Calculating BAC levels depends entirely upon the amount of alcohol consumed, the weight of the person, the gender of the person, and the elapsed time between drinks. Generally, one drink will equate to 12 ounces of beer, five ounces of wine, or 1.5 ounces of hard liquor2.
In Maryland, alcohol-impaired drivers are commonly charged with either Driving While Impaired (DWI) or Driving Under the Influence (DUI). The determination of charges depends upon the level of alcohol in a driver’s system at the time of testing. Drivers who are found to have a BAC of .07 percent can be charged with a DWI, while drivers who are found to have a BAC level of .08 or higher can be charged with a DUI. Generally, drivers who are charged are issued citations for DUI, DWI, and DUI per se as well.
A DUI per se charge means if a driver has a BAC of .08 or higher, that fact alone is evidence the driver was driving while impaired by alcohol.
Drivers that have a Commercial Driver’s License (CDL) and are operating a commercial vehicle at the time of testing can be charged with a DWI if their BAC level is tested at .04 percent to .07 percent. As with drivers who do not hold a CDL, if the driver is operating his own vehicle at the time of testing, he can be charged with a DWI for testing with a BAC level of .07 percent or higher.

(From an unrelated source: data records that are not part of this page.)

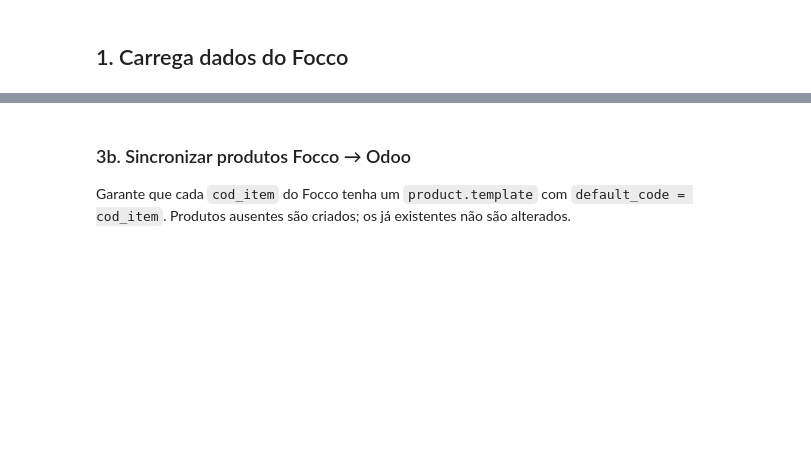
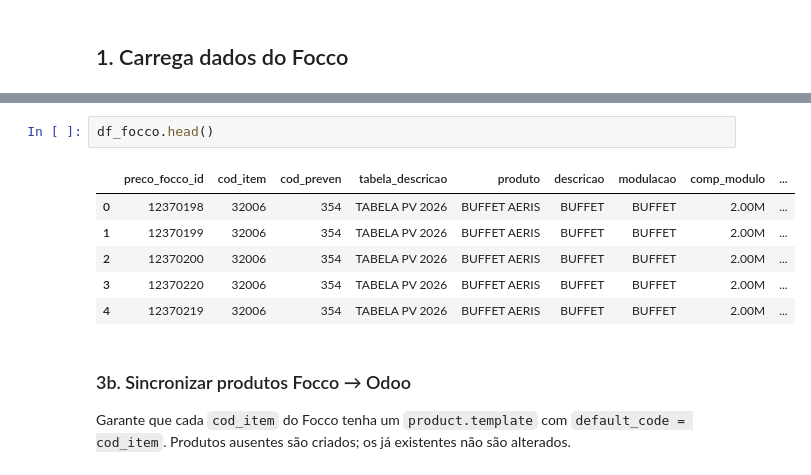
Before and after one commit to TiagoNovelli/sohome_imports_odoo, a Jupyter notebook: odoo/tabelas_preco/atualiza_tabela_preco.ipynb, the cells around one changed output, grey strips where cells are left out. Cells and saved outputs as stored; diff of their text form; blank space fills up the shorter version.

```diff
--- a/odoo/tabelas_preco/atualiza_tabela_preco.ipynb
+++ b/odoo/tabelas_preco/atualiza_tabela_preco.ipynb
@@ -178,3 +192,12 @@ Focco: 253246 linhas para cod_preven=155 empresa_focco=1
+# %%
+df_focco.head()
+# %% [output]
+|  | preco_focco_id | cod_item | cod_preven | tabela_descricao | produto | descricao | modulacao | comp_modulo | ... |
+| 0 | 12370198 | 32006 | 354 | TABELA PV 2026 | BUFFET AERIS | BUFFET | BUFFET | 2.00M | ... |
+| 1 | 12370199 | 32006 | 354 | TABELA PV 2026 | BUFFET AERIS | BUFFET | BUFFET | 2.00M | ... |
+| 2 | 12370200 | 32006 | 354 | TABELA PV 2026 | BUFFET AERIS | BUFFET | BUFFET | 2.00M | ... |
+| 3 | 12370220 | 32006 | 354 | TABELA PV 2026 | BUFFET AERIS | BUFFET | BUFFET | 2.00M | ... |
+| 4 | 12370219 | 32006 | 354 | TABELA PV 2026 | BUFFET AERIS | BUFFET | BUFFET | 2.00M | ... |
 # %% [markdown]
 ### 3b. Sincronizar produtos Focco → Odoo
 
```
Also changed, not shown: parts of 8 cells of this notebook, 13 other files.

Drivers may also be charged with a DWI if they drive or attempt to drive while impaired by prescription drugs, illegal drugs, or a combination of alcohol and drugs.
Police officers use two methods for detecting alcohol impairment: The Standardized Field Sobriety Test (SFST) and the Preliminary Breath Test (PBT).
Standardized Field Sobriety Test
The SFST, developed by the National Highway Traffic Safety Administration (NHTSA), is a series of three tests that are used to evaluate a driver in order to determine if the driver is impaired by alcohol, thereby finding probable cause to arrest the driver for suspected driving under the influence. The three SFST tests that police officers administer are:
- the Horizontal Gaze Nystagmus (HGN);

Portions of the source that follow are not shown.